**Your instructions:** Filter the entries, keeping every line with the word "trong".

Structured diff data
BEGIN

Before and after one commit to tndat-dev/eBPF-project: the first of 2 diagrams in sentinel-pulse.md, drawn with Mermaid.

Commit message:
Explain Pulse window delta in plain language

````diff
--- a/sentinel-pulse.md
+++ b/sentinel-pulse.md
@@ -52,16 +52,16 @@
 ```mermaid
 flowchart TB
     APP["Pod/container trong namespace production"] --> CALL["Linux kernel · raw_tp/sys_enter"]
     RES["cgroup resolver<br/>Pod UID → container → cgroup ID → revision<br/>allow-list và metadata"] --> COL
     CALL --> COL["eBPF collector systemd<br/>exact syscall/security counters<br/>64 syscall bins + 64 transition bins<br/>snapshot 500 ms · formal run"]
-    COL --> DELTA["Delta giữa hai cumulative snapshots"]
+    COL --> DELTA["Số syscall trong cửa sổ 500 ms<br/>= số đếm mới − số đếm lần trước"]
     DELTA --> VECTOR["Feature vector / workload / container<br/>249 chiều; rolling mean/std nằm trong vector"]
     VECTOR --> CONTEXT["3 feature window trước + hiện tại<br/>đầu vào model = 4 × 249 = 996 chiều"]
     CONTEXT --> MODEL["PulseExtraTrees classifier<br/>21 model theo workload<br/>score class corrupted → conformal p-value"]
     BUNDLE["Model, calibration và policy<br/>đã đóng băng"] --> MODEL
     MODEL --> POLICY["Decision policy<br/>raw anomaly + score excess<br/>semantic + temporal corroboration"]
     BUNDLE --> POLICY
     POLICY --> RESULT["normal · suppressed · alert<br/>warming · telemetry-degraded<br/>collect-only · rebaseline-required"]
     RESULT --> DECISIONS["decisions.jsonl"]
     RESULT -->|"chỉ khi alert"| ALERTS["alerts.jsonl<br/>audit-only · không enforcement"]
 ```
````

END

**Response for this exercise:**
     APP["Pod/container trong namespace production"] --> CALL["Linux kernel · raw_tp/sys_enter"]
+    COL --> DELTA["Số syscall trong cửa sổ 500 ms<br/>= số đếm mới − số đếm lần trước"]
     DELTA --> VECTOR["Feature vector / workload / container<br/>249 chiều; rolling mean/std nằm trong vector"]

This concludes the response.